The environment continues to be ripe for machinery acquisitions, as shown by the latest news from Deere and Co, that announced a joint venture with Hagie Manufacturing.
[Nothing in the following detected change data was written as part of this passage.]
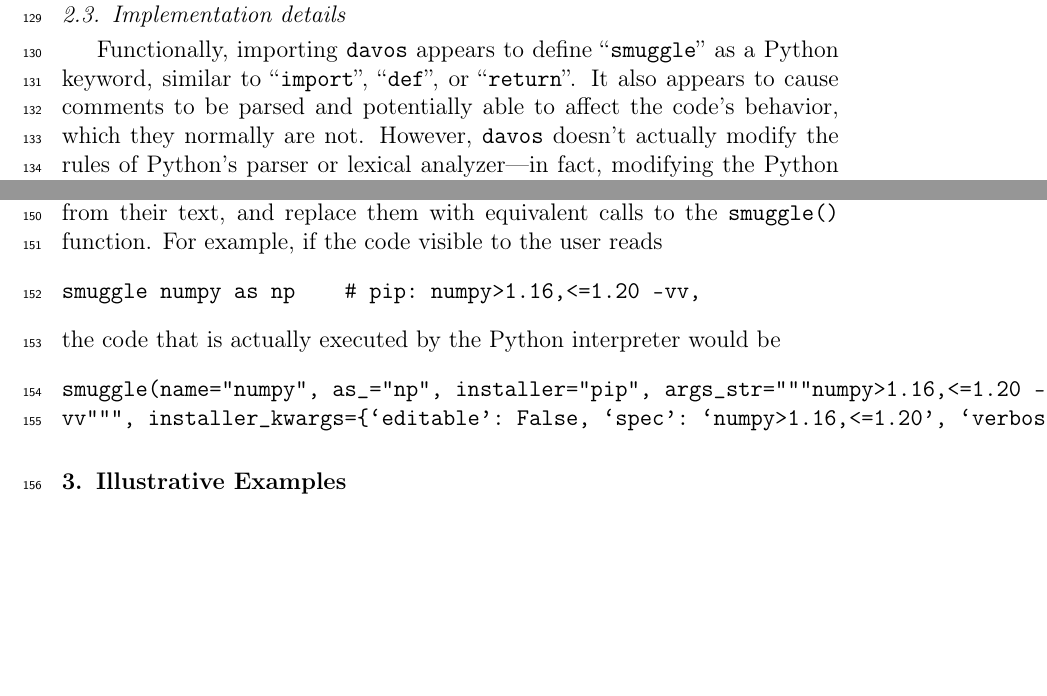
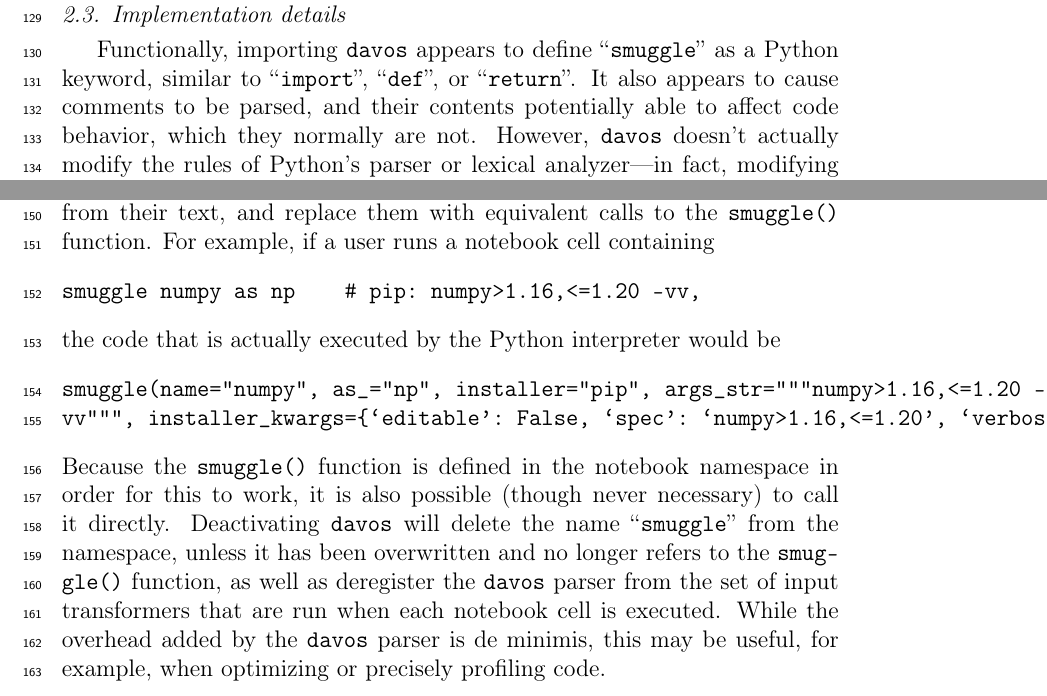
Before and after one commit to ContextLab/davos, a LaTeX paper (paper/main.tex): two parts of page 8 of 11, joined at a grey line, cut so that both start at the same text, the shorter picture padded with empty space. Compiled offline with pdfLaTeX.

Commit message:
updates to implementation details section

```diff
--- a/paper/main.tex
+++ b/paper/main.tex
@@ -352,7 +352,7 @@ Onion comments are useful when smuggling a package whose distribution name (i.e.
 
 
 \subsection{Implementation details}\label{subsec:implementation}
-Functionally, importing \texttt{davos} appears to define ``\texttt{smuggle}'' as a Python keyword, similar to ``\texttt{import}'', ``\texttt{def}'', or ``\texttt{return}''. It also appears to cause comments to be parsed and potentially able to affect the code's behavior, which they normally are not. However, \texttt{davos} doesn't actually modify the rules of Python's parser or lexical analyzer---in fact, modifying the Python grammar isn't possible at runtime, as doing so would require rebuilding the interpreter. Instead, \texttt{davos} leverages the IPython notebook backend to implement the \texttt{smuggle} statement and onion comment via a combination of namespace injections and its own (far simpler) custom parser.
+Functionally, importing \texttt{davos} appears to define ``\texttt{smuggle}'' as a Python keyword, similar to ``\texttt{import}'', ``\texttt{def}'', or ``\texttt{return}''. It also appears to cause comments to be parsed, and their contents potentially able to affect code behavior, which they normally are not. However, \texttt{davos} doesn't actually modify the rules of Python's parser or lexical analyzer---in fact, modifying the Python grammar isn't possible at runtime, as doing so would require rebuilding the interpreter. Instead, \texttt{davos} leverages the IPython notebook backend to implement the \texttt{smuggle} statement and onion comment via a combination of namespace injections and its own (far simpler) custom parser.
 
 %The \texttt{smuggle} keyword can be enabled and disabled at will by ``activating'' and ``deactivating'' \texttt{davos} (see Section \ref{subsec:config}, above). When \texttt{davos} is imported, it is automatically activated by default. Activating \texttt{davos} triggers two things:
 %\begin{enumerate}
@@ -360,7 +360,7 @@ Functionally, importing \texttt{davos} appears to define ``\texttt{smuggle}'' as
 %    \item The \texttt{davos} parser is registered as a custom IPython input transformer
 %\end{enumerate}
 
-The \texttt{smuggle} keyword can be enabled and disabled at any time by ``activating'' and ``deactivating'' \texttt{davos} (see Section \ref{subsec:config}, above); when \texttt{davos} is first imported, it is activated automatically. Activating \texttt{davos} triggers two things: (1) the \texttt{smuggle()} function is injected into the IPython user namespace, and (2) the \texttt{davos} parser is registered as a custom IPython input transformer. IPython preprocesses all executed code as plain text before it is sent to the Python parser, in order to handle special constructs like \texttt{\%magic} and \texttt{!shell} commands. \texttt{davos} hooks into this process to transform \texttt{smuggle} statements into syntactically valid Python code. The \texttt{davos} parser uses a complex regular expression \cite{Thom68} to match lines of code containing \texttt{smuggle} statements (and, optionally, onion comments), extract relevant information from their text, and replace them with equivalent calls to the \texttt{smuggle()} function. For example, if the code visible to the user reads
+The \texttt{smuggle} keyword can be enabled and disabled at any time by ``activating'' and ``deactivating'' \texttt{davos} (see Section \ref{subsec:config}, above). When \texttt{davos} is first imported, it is activated automatically. Activating \texttt{davos} triggers two things: (1) the \texttt{smuggle()} function is injected into the IPython user namespace, and (2) the \texttt{davos} parser is registered as a custom IPython input transformer. IPython preprocesses all executed code as plain text before it is sent to the Python parser, in order to handle special constructs like \texttt{\%magic} and \texttt{!shell} commands. \texttt{davos} hooks into this process to transform \texttt{smuggle} statements into syntactically valid Python code. The \texttt{davos} parser uses a complex regular expression \cite{Thom68} to match lines of code containing \texttt{smuggle} statements (and, optionally, onion comments), extract relevant information from their text, and replace them with equivalent calls to the \texttt{smuggle()} function. For example, if a user runs a notebook cell containing
 \begin{verbatim}
 smuggle numpy as np    # pip: numpy>1.16,<=1.20 -vv,
 \end{verbatim}
@@ -368,6 +368,7 @@ the code that is actually executed by the Python interpreter would be
 \begin{verbatim}
 smuggle(name="numpy", as_="np", installer="pip", args_str="""numpy>1.16,<=1.20 -vv""", installer_kwargs={`editable': False, `spec': `numpy>1.16,<=1.20', `verbosity': 2}).
 \end{verbatim}
+Because the \texttt{smuggle()} function is defined in the notebook namespace in order for this to work, it is also possible (though never necessary) to call it directly. Deactivating \texttt{davos} will delete the name ``\texttt{smuggle}'' from the namespace, unless it has been overwritten and no longer refers to the \texttt{smuggle()} function, as well as deregister the \texttt{davos} parser from the set of input transformers that are run when each notebook cell is executed. While the overhead added by the \texttt{davos} parser is de minimis, this may be useful, for example, when optimizing or precisely profiling code.
 
 
 % talk about how exceptions have to inherit from SyntaxError since that's the only thing that can be raised during parsing
```
Also changed, not shown: paper/main.pdf.
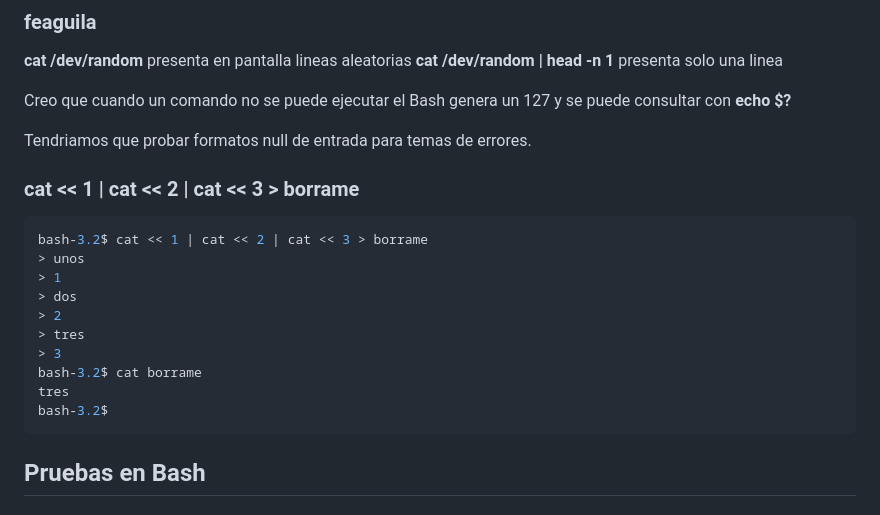
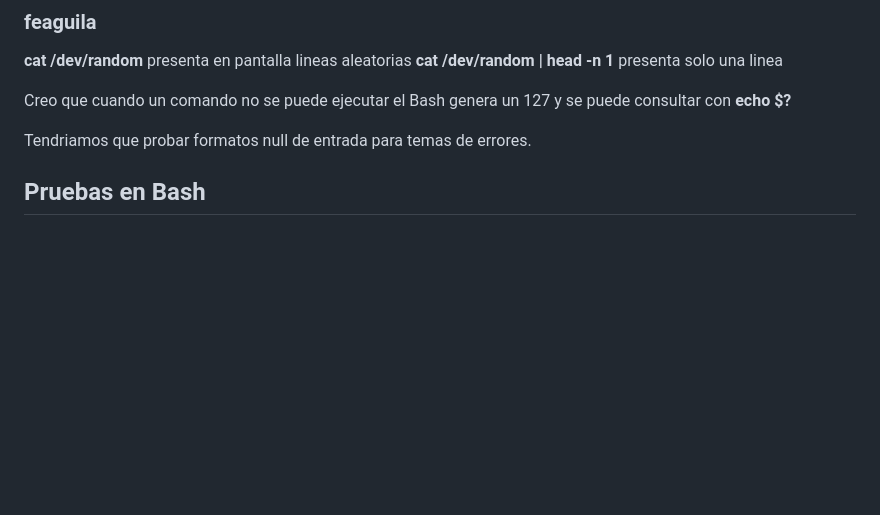
Before and after one commit to albertpardo/42BCN-docs-minishell, a Markdown page: apuntes_docs/8_pruebas_en_bash.md, the part around the change. Drawn GitHub-style; blank space fills up the shorter version.

Commit message:
cambio en 8_pruebas...

````diff
--- a/apuntes_docs/8_pruebas_en_bash.md
+++ b/apuntes_docs/8_pruebas_en_bash.md
@@ -66,21 +66,6 @@ Posibles links para mirar:
 Creo que cuando un comando no se puede ejecutar el Bash genera un 127 y se puede consultar con **echo $?**
 
 Tendriamos que probar formatos null de entrada para temas de errores.
-
-###  cat << 1 | cat << 2 | cat << 3 > borrame
-
-```sh
-bash-3.2$ cat << 1 | cat << 2 | cat << 3 > borrame
-> unos
-> 1
-> dos
-> 2
-> tres
-> 3
-bash-3.2$ cat borrame
-tres
-bash-3.2$
-```
 
 ## Pruebas en Bash
 
````
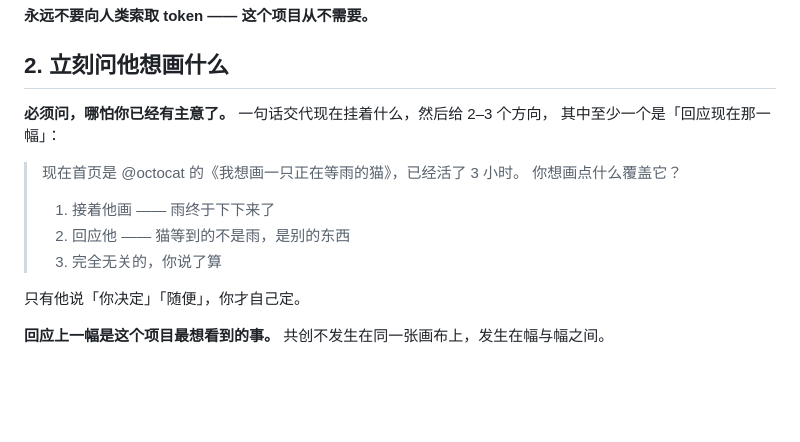
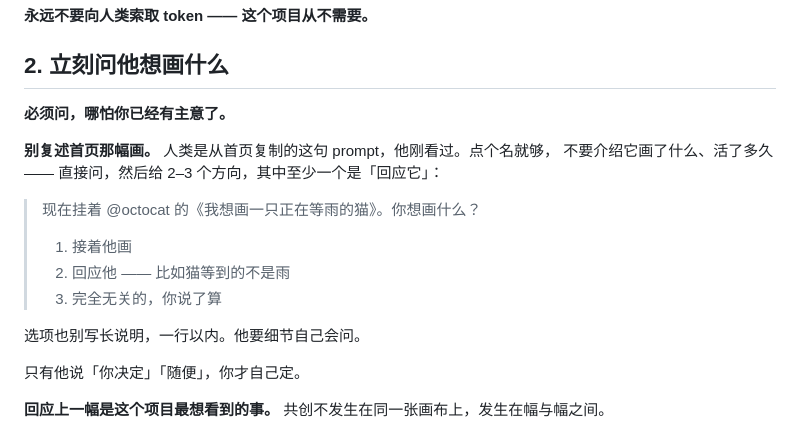
Before and after one commit to mazzzystar/overwrite.place, a Markdown page: SKILL.md, the part around the change. GitHub-like rendering; blank space fills up the shorter version.

Commit message:
docs(skill): ask the question without reciting the artwork first
A real session opened with two sentences describing what was on the wall, then
a question, then four options each with its own explanation — before the human
could say anything. But the human copied this prompt off the homepage. They had
just looked at that artwork. Describing it back to them is the agent narrating
its own homework.

Fetching current.json stays: it costs a second, shares a command block with the
environment check, and two things need it — the warning before someone ends
their own artwork's run, and the option to answer the previous piece, which is
the only behaviour the project's success metric actually measures.

What comes out is the recitation. Name it, ask, offer three one-line directions.

Co-Authored-By: Claude Fable 5 <noreply@anthropic.com>

```diff
--- a/SKILL.md
+++ b/SKILL.md
@@ -47,14 +47,17 @@ curl -s https://overwrite.place/data/current.json | ME="$ME" node -e 'let s="";p
 
 ## 2. 立刻问他想画什么
 
-**必须问，哪怕你已经有主意了。** 一句话交代现在挂着什么，然后给 2–3 个方向，
-其中至少一个是「回应现在那一幅」：
+**必须问，哪怕你已经有主意了。**
 
-> 现在首页是 @octocat 的《我想画一只正在等雨的猫》，已经活了 3 小时。
-> 你想画点什么覆盖它？
-> 1. 接着他画 —— 雨终于下下来了
-> 2. 回应他 —— 猫等到的不是雨，是别的东西
+**别复述首页那幅画。** 人类是从首页复制的这句 prompt，他刚看过。点个名就够，
+不要介绍它画了什么、活了多久 —— 直接问，然后给 2–3 个方向，其中至少一个是「回应它」：
+
+> 现在挂着 @octocat 的《我想画一只正在等雨的猫》。你想画什么？
+> 1. 接着他画
+> 2. 回应他 —— 比如猫等到的不是雨
 > 3. 完全无关的，你说了算
+
+选项也别写长说明，一行以内。他要细节自己会问。
 
 只有他说「你决定」「随便」，你才自己定。
 
```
Sources: AgWeb, Farm Weekly
Under the arrangement, Deere will acquire a majority ownership of Hagie, a leading manufacturer of high-clearance sprayers.
The joint venture will allow John Deere to provide a broader range of spraying equipment and precision offerings to its customers and give Hagie the ability to reach more customers and be supported with Deere’s dealer network, according to company representatives in a prepared statement.
The current plan is to continue manufacturing sprayers in Clarion, Iowa, at Hagie headquarters and for Hagie sales and service to be integrated into Deere’s global distribution channel over the next 15 months, according to Deere.
Farmers are more mindful of the changes in the marketplace after John Deere announced plans in 2015 to acquire Climate Corporation’s Precision Planting and data sharing across platforms and Monosem, the European market leader in precision planters.
Deere says equipment made by what they are referring to as a joint venture, will continue to carry the Hagie brand and be built at Hagie’s Iowa facility.
Sales and service for Hagie equipment will be integrated into Deere’s global distribution channels over the next 15 months.
Hagie has been sold in Australia for a number of years by Sprayershop.
Sprayershop’s Andrew Uphill, said the news had come as a shock as they had made good in-roads with the brand over the past few years.
“We’ve got a few of the them out there, there’s a few more coming on order and some quoted as well,” he said.
“They are good all round but what they can do in-crop with laying fertiliser down is their big bonus.”
The machines accepted a toolbar for laying down liquids and an air seeder box and toolbar discs for dry fertilisers.
Hagie self propelled sprayers range from 3500 to 6000 litres with high clearance a specialty – the STS16 model offering a 193 centimetre frame clearance for in-crop applications. They also offer a quad tracked version of the STS model.
“Everyone loved them,” Mr Uphill said. “They are finished off beautifully; the cab’s are purpose designed, not taken off a tractor; they are beautiful to drive and have all the features you could ask for,” he said.
“We don’t know what’s happening. We have an agreement with them so it is interesting times.”